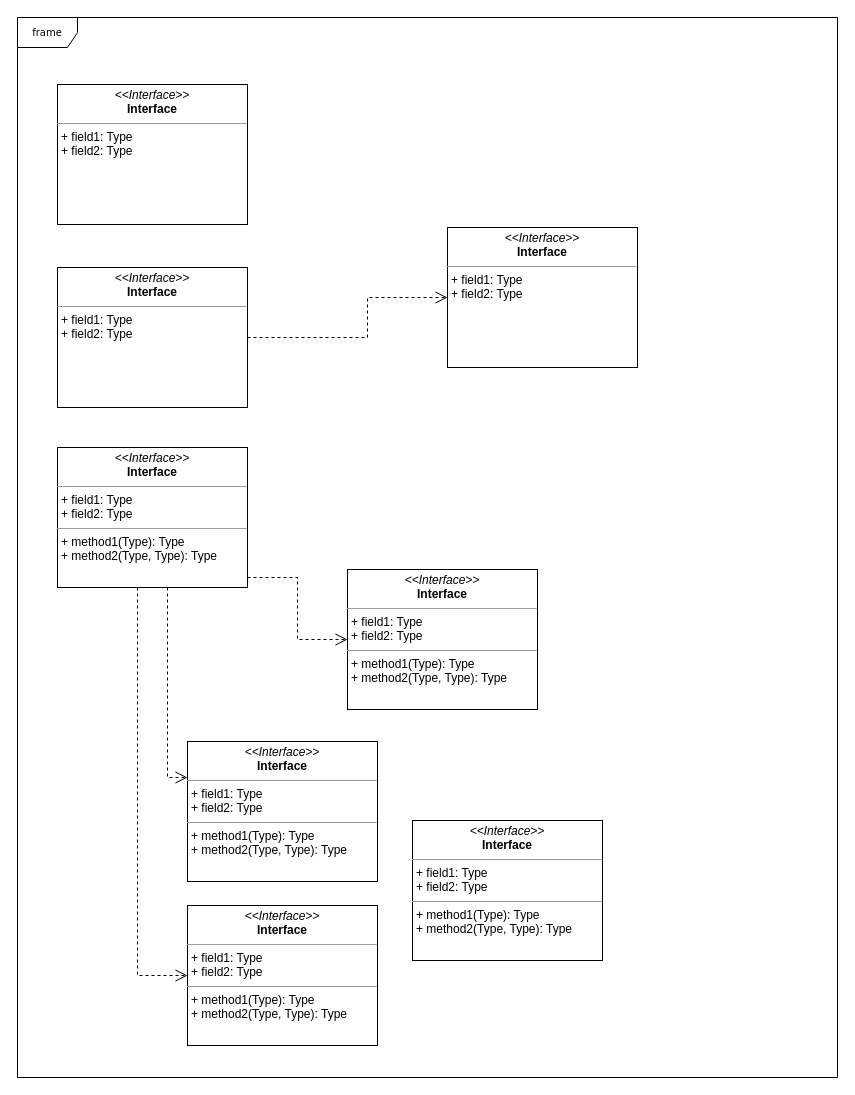
The draw.io diagram DB I/RC (Pseudo) Data structure.drawio in NeutronBlast/IS-Ex, before the edit. Source tidied: cells renumbered, new cells numbered last; positions are measured from the earlier drawing's top-left corner, leaving out a move shared by most shapes. Both pictures are drawn from the tidied source at 100%, with x=0, y=0 at pixel (17, 17).
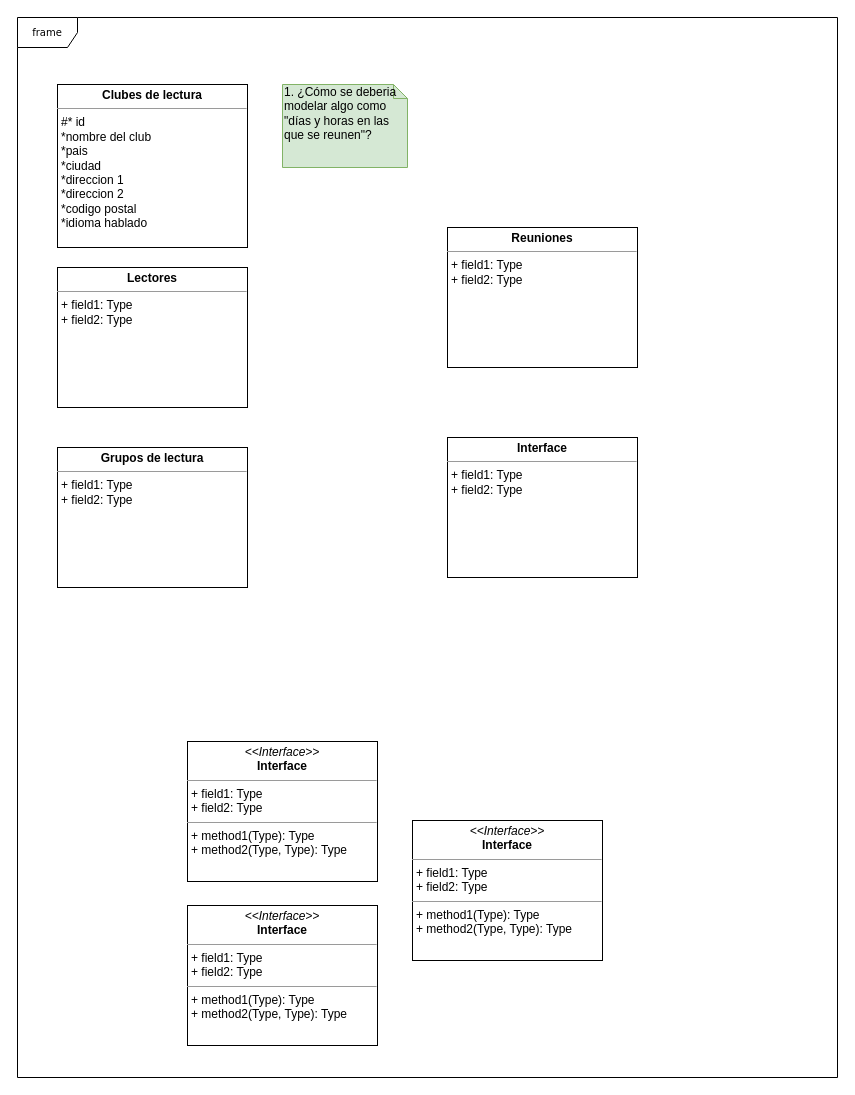
Above is the later version.

The change refers to these unchanged cells:
```xml
<mxCell id="5" value="&lt;p style=&quot;margin:0px;margin-top:4px;text-align:center;&quot;&gt;&lt;i&gt;&amp;lt;&amp;lt;Interface&amp;gt;&amp;gt;&lt;/i&gt;&lt;br/&gt;&lt;b&gt;Interface&lt;/b&gt;&lt;/p&gt;&lt;hr size=&quot;1&quot;/&gt;&lt;p style=&quot;margin:0px;margin-left:4px;&quot;&gt;+ field1: Type&lt;br/&gt;+ field2: Type&lt;/p&gt;&lt;hr size=&quot;1&quot;/&gt;&lt;p style=&quot;margin:0px;margin-left:4px;&quot;&gt;+ method1(Type): Type&lt;br/&gt;+ method2(Type, Type): Type&lt;/p&gt;" style="verticalAlign=top;align=left;overflow=fill;fontSize=12;fontFamily=Helvetica;html=1;rounded=0;shadow=0;comic=0;labelBackgroundColor=none;strokeColor=#000000;strokeWidth=1;fillColor=#ffffff;" parent="1" vertex="1">
  <mxGeometry x="170" y="888" width="190" height="140" as="geometry" />
</mxCell>
<mxCell id="6" value="&lt;p style=&quot;margin:0px;margin-top:4px;text-align:center;&quot;&gt;&lt;i&gt;&amp;lt;&amp;lt;Interface&amp;gt;&amp;gt;&lt;/i&gt;&lt;br/&gt;&lt;b&gt;Interface&lt;/b&gt;&lt;/p&gt;&lt;hr size=&quot;1&quot;/&gt;&lt;p style=&quot;margin:0px;margin-left:4px;&quot;&gt;+ field1: Type&lt;br/&gt;+ field2: Type&lt;/p&gt;&lt;hr size=&quot;1&quot;/&gt;&lt;p style=&quot;margin:0px;margin-left:4px;&quot;&gt;+ method1(Type): Type&lt;br/&gt;+ method2(Type, Type): Type&lt;/p&gt;" style="verticalAlign=top;align=left;overflow=fill;fontSize=12;fontFamily=Helvetica;html=1;rounded=0;shadow=0;comic=0;labelBackgroundColor=none;strokeColor=#000000;strokeWidth=1;fillColor=#ffffff;" parent="1" vertex="1">
  <mxGeometry x="170" y="724" width="190" height="140" as="geometry" />
</mxCell>
```

Diff of the diagram source:
```diff
@@
-    <mxCell id="4" value="&lt;p style=&quot;margin:0px;margin-top:4px;text-align:center;&quot;&gt;&lt;i&gt;&amp;lt;&amp;lt;Interface&amp;gt;&amp;gt;&lt;/i&gt;&lt;br/&gt;&lt;b&gt;Interface&lt;/b&gt;&lt;/p&gt;&lt;hr size=&quot;1&quot;/&gt;&lt;p style=&quot;margin:0px;margin-left:4px;&quot;&gt;+ field1: Type&lt;br/&gt;+ field2: Type&lt;/p&gt;&lt;hr size=&quot;1&quot;/&gt;&lt;p style=&quot;margin:0px;margin-left:4px;&quot;&gt;+ method1(Type): Type&lt;br/&gt;+ method2(Type, Type): Type&lt;/p&gt;" style="verticalAlign=top;align=left;overflow=fill;fontSize=12;fontFamily=Helvetica;html=1;rounded=0;shadow=0;comic=0;labelBackgroundColor=none;strokeColor=#000000;strokeWidth=1;fillColor=#ffffff;" parent="1" vertex="1">
-      <mxGeometry x="330" y="552" width="190" height="140" as="geometry" />
+    <mxCell id="4" value="&lt;p style=&quot;margin: 0px ; margin-top: 4px ; text-align: center&quot;&gt;&lt;b&gt;Interface&lt;/b&gt;&lt;/p&gt;&lt;hr size=&quot;1&quot;&gt;&lt;p style=&quot;margin: 0px ; margin-left: 4px&quot;&gt;+ field1: Type&lt;br&gt;+ field2: Type&lt;/p&gt;&lt;p style=&quot;margin: 0px ; margin-left: 4px&quot;&gt;&lt;br&gt;&lt;/p&gt;" style="verticalAlign=top;align=left;overflow=fill;fontSize=12;fontFamily=Helvetica;html=1;rounded=0;shadow=0;comic=0;labelBackgroundColor=none;strokeColor=#000000;strokeWidth=1;fillColor=#ffffff;" parent="1" vertex="1">
+      <mxGeometry x="430" y="420" width="190" height="140" as="geometry" />
     </mxCell>
@@
-    <mxCell id="7" value="&lt;p style=&quot;margin: 0px ; margin-top: 4px ; text-align: center&quot;&gt;&lt;i&gt;&amp;lt;&amp;lt;Interface&amp;gt;&amp;gt;&lt;/i&gt;&lt;br&gt;&lt;b&gt;Interface&lt;/b&gt;&lt;/p&gt;&lt;hr size=&quot;1&quot;&gt;&lt;p style=&quot;margin: 0px ; margin-left: 4px&quot;&gt;+ field1: Type&lt;br&gt;+ field2: Type&lt;/p&gt;&lt;p style=&quot;margin: 0px ; margin-left: 4px&quot;&gt;&lt;br&gt;&lt;/p&gt;" style="verticalAlign=top;align=left;overflow=fill;fontSize=12;fontFamily=Helvetica;html=1;rounded=0;shadow=0;comic=0;labelBackgroundColor=none;strokeColor=#000000;strokeWidth=1;fillColor=#ffffff;" parent="1" vertex="1">
+    <mxCell id="7" value="&lt;p style=&quot;margin: 0px ; margin-top: 4px ; text-align: center&quot;&gt;&lt;b&gt;Reuniones&lt;/b&gt;&lt;/p&gt;&lt;hr size=&quot;1&quot;&gt;&lt;p style=&quot;margin: 0px ; margin-left: 4px&quot;&gt;+ field1: Type&lt;br&gt;+ field2: Type&lt;/p&gt;&lt;p style=&quot;margin: 0px ; margin-left: 4px&quot;&gt;&lt;br&gt;&lt;/p&gt;" style="verticalAlign=top;align=left;overflow=fill;fontSize=12;fontFamily=Helvetica;html=1;rounded=0;shadow=0;comic=0;labelBackgroundColor=none;strokeColor=#000000;strokeWidth=1;fillColor=#ffffff;" parent="1" vertex="1">
       <mxGeometry x="430" y="210" width="190" height="140" as="geometry" />
     </mxCell>
-    <mxCell id="8" value="&lt;p style=&quot;margin: 0px ; margin-top: 4px ; text-align: center&quot;&gt;&lt;i&gt;&amp;lt;&amp;lt;Interface&amp;gt;&amp;gt;&lt;/i&gt;&lt;br&gt;&lt;b&gt;Interface&lt;/b&gt;&lt;/p&gt;&lt;hr size=&quot;1&quot;&gt;&lt;p style=&quot;margin: 0px ; margin-left: 4px&quot;&gt;+ field1: Type&lt;br&gt;+ field2: Type&lt;/p&gt;&lt;p style=&quot;margin: 0px ; margin-left: 4px&quot;&gt;&lt;br&gt;&lt;/p&gt;" style="verticalAlign=top;align=left;overflow=fill;fontSize=12;fontFamily=Helvetica;html=1;rounded=0;shadow=0;comic=0;labelBackgroundColor=none;strokeColor=#000000;strokeWidth=1;fillColor=#ffffff;" parent="1" vertex="1">
-      <mxGeometry x="40" y="67" width="190" height="140" as="geometry" />
+    <mxCell id="8" value="&lt;p style=&quot;margin: 0px ; margin-top: 4px ; text-align: center&quot;&gt;&lt;b&gt;Clubes de lectura&lt;/b&gt;&lt;/p&gt;&lt;hr size=&quot;1&quot;&gt;&lt;p style=&quot;margin: 0px ; margin-left: 4px&quot;&gt;#* id&lt;/p&gt;&lt;p style=&quot;margin: 0px ; margin-left: 4px&quot;&gt;*nombre del club&lt;/p&gt;&lt;p style=&quot;margin: 0px ; margin-left: 4px&quot;&gt;*pais&lt;/p&gt;&lt;p style=&quot;margin: 0px ; margin-left: 4px&quot;&gt;*ciudad&lt;/p&gt;&lt;p style=&quot;margin: 0px ; margin-left: 4px&quot;&gt;*direccion 1&lt;/p&gt;&lt;p style=&quot;margin: 0px ; margin-left: 4px&quot;&gt;*direccion 2&lt;/p&gt;&lt;p style=&quot;margin: 0px ; margin-left: 4px&quot;&gt;*codigo postal&lt;/p&gt;&lt;p style=&quot;margin: 0px ; margin-left: 4px&quot;&gt;*idioma hablado&lt;/p&gt;&lt;p style=&quot;margin: 0px ; margin-left: 4px&quot;&gt;&lt;br&gt;&lt;/p&gt;" style="verticalAlign=top;align=left;overflow=fill;fontSize=12;fontFamily=Helvetica;html=1;rounded=0;shadow=0;comic=0;labelBackgroundColor=none;strokeColor=#000000;strokeWidth=1;fillColor=#ffffff;" parent="1" vertex="1">
+      <mxGeometry x="40" y="67" width="190" height="163" as="geometry" />
     </mxCell>
-    <mxCell id="9" style="edgeStyle=orthogonalEdgeStyle;rounded=0;html=1;dashed=1;labelBackgroundColor=none;startFill=0;endArrow=open;endFill=0;endSize=10;fontFamily=Verdana;fontSize=10;" parent="1" edge="1" source="10" target="7">
-      <mxGeometry relative="1" as="geometry">
-        <Array as="points">
-          <mxPoint x="350" y="320" />
-          <mxPoint x="350" y="280" />
-        </Array>
-      </mxGeometry>
-    </mxCell>
-    <mxCell id="10" value="&lt;p style=&quot;margin: 0px ; margin-top: 4px ; text-align: center&quot;&gt;&lt;i&gt;&amp;lt;&amp;lt;Interface&amp;gt;&amp;gt;&lt;/i&gt;&lt;br&gt;&lt;b&gt;Interface&lt;/b&gt;&lt;/p&gt;&lt;hr size=&quot;1&quot;&gt;&lt;p style=&quot;margin: 0px ; margin-left: 4px&quot;&gt;+ field1: Type&lt;br&gt;+ field2: Type&lt;/p&gt;&lt;p style=&quot;margin: 0px ; margin-left: 4px&quot;&gt;&lt;br&gt;&lt;/p&gt;" style="verticalAlign=top;align=left;overflow=fill;fontSize=12;fontFamily=Helvetica;html=1;rounded=0;shadow=0;comic=0;labelBackgroundColor=none;strokeColor=#000000;strokeWidth=1;fillColor=#ffffff;" parent="1" vertex="1">
+    <mxCell id="10" value="&lt;p style=&quot;margin: 0px ; margin-top: 4px ; text-align: center&quot;&gt;&lt;b&gt;Lectores&lt;/b&gt;&lt;/p&gt;&lt;hr size=&quot;1&quot;&gt;&lt;p style=&quot;margin: 0px ; margin-left: 4px&quot;&gt;+ field1: Type&lt;br&gt;+ field2: Type&lt;/p&gt;&lt;p style=&quot;margin: 0px ; margin-left: 4px&quot;&gt;&lt;br&gt;&lt;/p&gt;" style="verticalAlign=top;align=left;overflow=fill;fontSize=12;fontFamily=Helvetica;html=1;rounded=0;shadow=0;comic=0;labelBackgroundColor=none;strokeColor=#000000;strokeWidth=1;fillColor=#ffffff;" parent="1" vertex="1">
       <mxGeometry x="40" y="250" width="190" height="140" as="geometry" />
     </mxCell>
-    <mxCell id="11" style="edgeStyle=orthogonalEdgeStyle;rounded=0;html=1;dashed=1;labelBackgroundColor=none;startFill=0;endArrow=open;endFill=0;endSize=10;fontFamily=Verdana;fontSize=10;" parent="1" edge="1" source="14" target="4">
-      <mxGeometry relative="1" as="geometry">
-        <Array as="points">
-          <mxPoint x="280" y="560" />
-          <mxPoint x="280" y="622" />
-        </Array>
-      </mxGeometry>
-    </mxCell>
-    <mxCell id="12" style="edgeStyle=orthogonalEdgeStyle;rounded=0;html=1;dashed=1;labelBackgroundColor=none;startFill=0;endArrow=open;endFill=0;endSize=10;fontFamily=Verdana;fontSize=10;" parent="1" edge="1" source="14" target="6">
-      <mxGeometry relative="1" as="geometry">
-        <Array as="points">
-          <mxPoint x="150" y="760" />
-        </Array>
-      </mxGeometry>
-    </mxCell>
-    <mxCell id="13" style="edgeStyle=orthogonalEdgeStyle;rounded=0;html=1;dashed=1;labelBackgroundColor=none;startFill=0;endArrow=open;endFill=0;endSize=10;fontFamily=Verdana;fontSize=10;" parent="1" edge="1" source="14" target="5">
-      <mxGeometry relative="1" as="geometry">
-        <Array as="points">
-          <mxPoint x="120" y="958" />
-        </Array>
-      </mxGeometry>
-    </mxCell>
-    <mxCell id="14" value="&lt;p style=&quot;margin:0px;margin-top:4px;text-align:center;&quot;&gt;&lt;i&gt;&amp;lt;&amp;lt;Interface&amp;gt;&amp;gt;&lt;/i&gt;&lt;br/&gt;&lt;b&gt;Interface&lt;/b&gt;&lt;/p&gt;&lt;hr size=&quot;1&quot;/&gt;&lt;p style=&quot;margin:0px;margin-left:4px;&quot;&gt;+ field1: Type&lt;br/&gt;+ field2: Type&lt;/p&gt;&lt;hr size=&quot;1&quot;/&gt;&lt;p style=&quot;margin:0px;margin-left:4px;&quot;&gt;+ method1(Type): Type&lt;br/&gt;+ method2(Type, Type): Type&lt;/p&gt;" style="verticalAlign=top;align=left;overflow=fill;fontSize=12;fontFamily=Helvetica;html=1;rounded=0;shadow=0;comic=0;labelBackgroundColor=none;strokeColor=#000000;strokeWidth=1;fillColor=#ffffff;" parent="1" vertex="1">
+    <mxCell id="14" value="&lt;p style=&quot;margin: 0px ; margin-top: 4px ; text-align: center&quot;&gt;&lt;b&gt;Grupos de lectura&lt;/b&gt;&lt;/p&gt;&lt;hr size=&quot;1&quot;&gt;&lt;p style=&quot;margin: 0px ; margin-left: 4px&quot;&gt;+ field1: Type&lt;br&gt;+ field2: Type&lt;/p&gt;" style="verticalAlign=top;align=left;overflow=fill;fontSize=12;fontFamily=Helvetica;html=1;rounded=0;shadow=0;comic=0;labelBackgroundColor=none;strokeColor=#000000;strokeWidth=1;fillColor=#ffffff;" parent="1" vertex="1">
       <mxGeometry x="40" y="430" width="190" height="140" as="geometry" />
     </mxCell>
+    <mxCell id="15" value="1. ¿Cómo se deberia modelar algo como &quot;días y horas en las que se reunen&quot;?" style="shape=note;whiteSpace=wrap;html=1;size=14;verticalAlign=top;align=left;spacingTop=-6;fillColor=#d5e8d4;strokeColor=#82b366;" parent="1" vertex="1">
+      <mxGeometry x="265" y="67" width="125" height="83" as="geometry" />
+    </mxCell>
```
+++
## ASSIGNED TASK
From the data above, copy each line that has the string "diagram".

## RESPONSE TO THE TASK
The draw.io diagram DB I/RC (Pseudo) Data structure.drawio in NeutronBlast/IS-Ex, before the edit. Source tidied: cells renumbered, new cells numbered last; positions are measured from the earlier drawing's top-left corner, leaving out a move shared by most shapes. Both pictures are drawn from the tidied source at 100%, with x=0, y=0 at pixel (17, 17).
Diff of the diagram source:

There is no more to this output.